Try it: State how many lines of the records below contain the word "electronicarts", giving the number and nothing else.

(Dataset records)
____

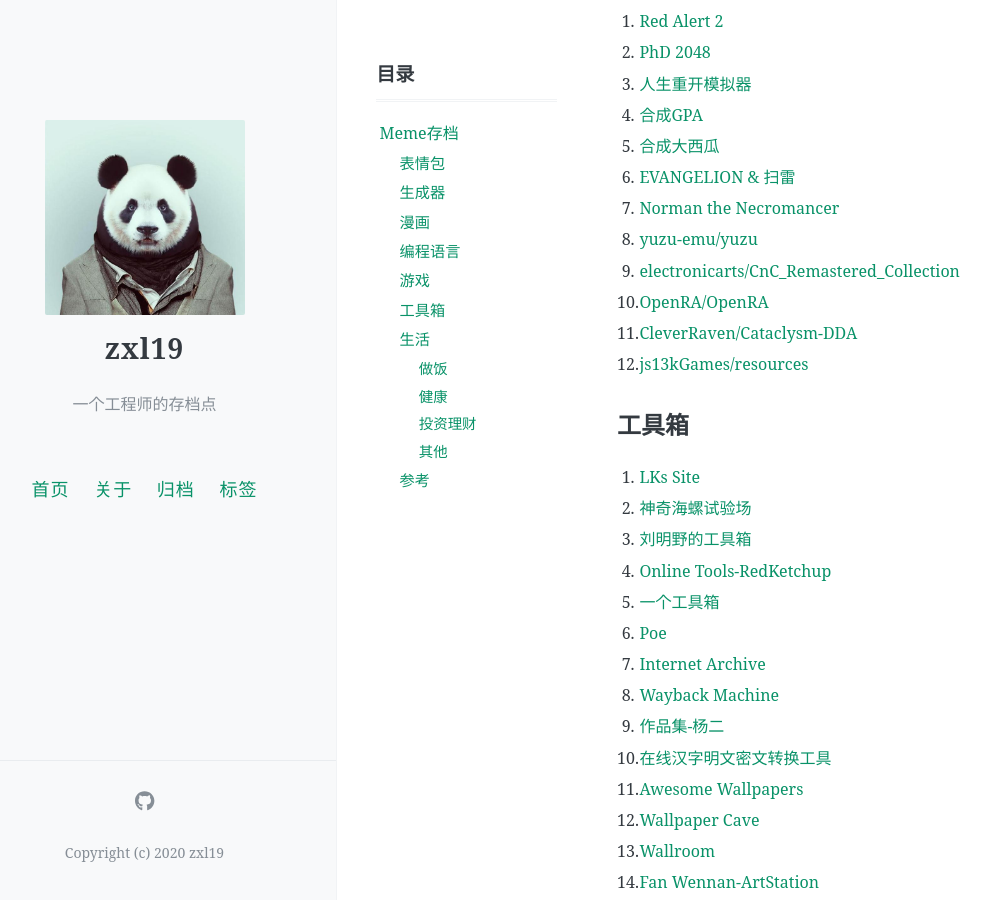
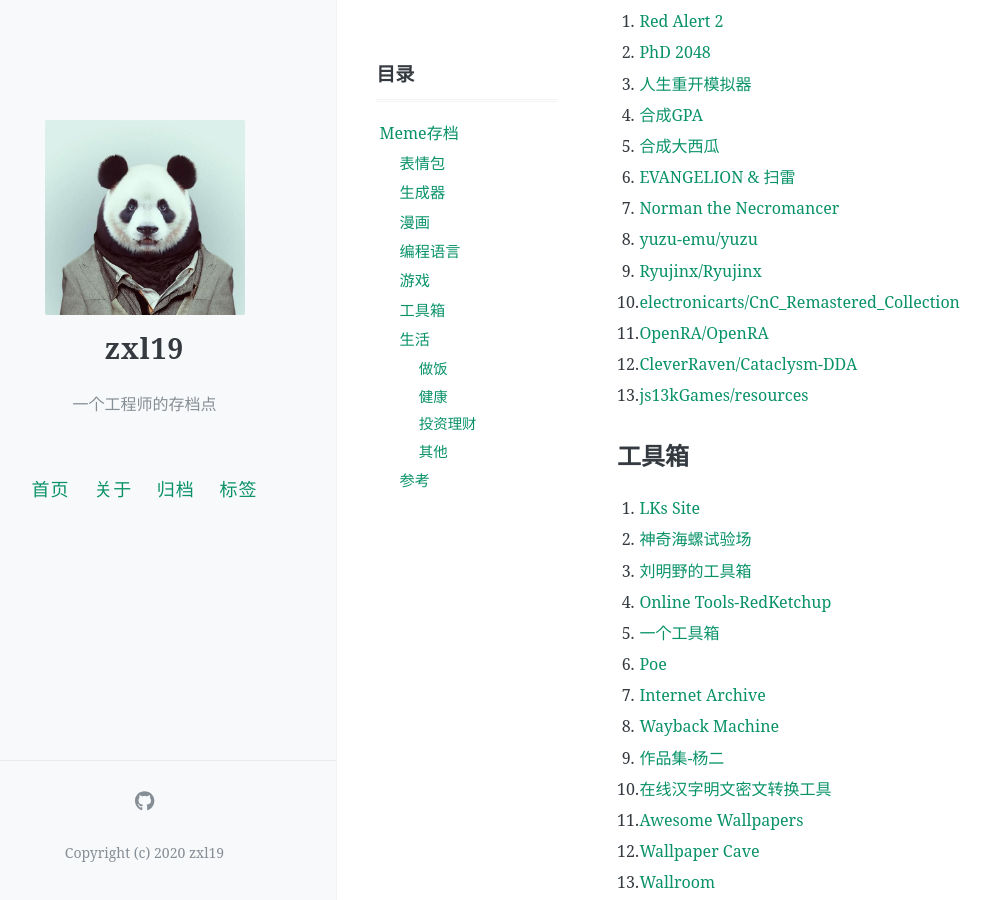
Before and after one commit to zxl19/zxl19.github.io, a Jekyll site: the page built from _posts/2020-06-08-meme-archive.md, in a window 1280 px wide and 900 px high, scrolled down 1447 px. Shown: the whole window, without its empty margins (47-1038 px from the left). Built offline with Jekyll 4.4.1, drawn with Linux system fonts in a browser that asks for light colours; comment, search, counter and statistics services are not loaded.

Commit message:
Update Posts

```diff
--- a/_posts/2020-06-08-meme-archive.md
+++ b/_posts/2020-06-08-meme-archive.md
@@ -61,10 +61,11 @@ Meme这个词最初源自英国著名科学家理查德·道金斯所著的《
 6. [EVANGELION & 扫雷](https://v.magiconch.com/mine-sweeper)
 7. [Norman the Necromancer](https://js13kgames.com/entries/norman-the-necromancer)
 8. [yuzu-emu/yuzu](https://github.com/yuzu-emu/yuzu)
-9. [electronicarts/CnC_Remastered_Collection](https://github.com/electronicarts/CnC_Remastered_Collection)
-10. [OpenRA/OpenRA](https://github.com/OpenRA/OpenRA)
-11. [CleverRaven/Cataclysm-DDA](https://github.com/CleverRaven/Cataclysm-DDA)
-12. [js13kGames/resources](https://github.com/js13kGames/resources)
+9. [Ryujinx/Ryujinx](https://github.com/Ryujinx/Ryujinx)
+10. [electronicarts/CnC_Remastered_Collection](https://github.com/electronicarts/CnC_Remastered_Collection)
+11. [OpenRA/OpenRA](https://github.com/OpenRA/OpenRA)
+12. [CleverRaven/Cataclysm-DDA](https://github.com/CleverRaven/Cataclysm-DDA)
+13. [js13kGames/resources](https://github.com/js13kGames/resources)
 
 ## 工具箱
 
```
Also changed, not shown: _posts/2021-05-25-slam-tool.md (+4 -2 lines).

____

Task answer: 2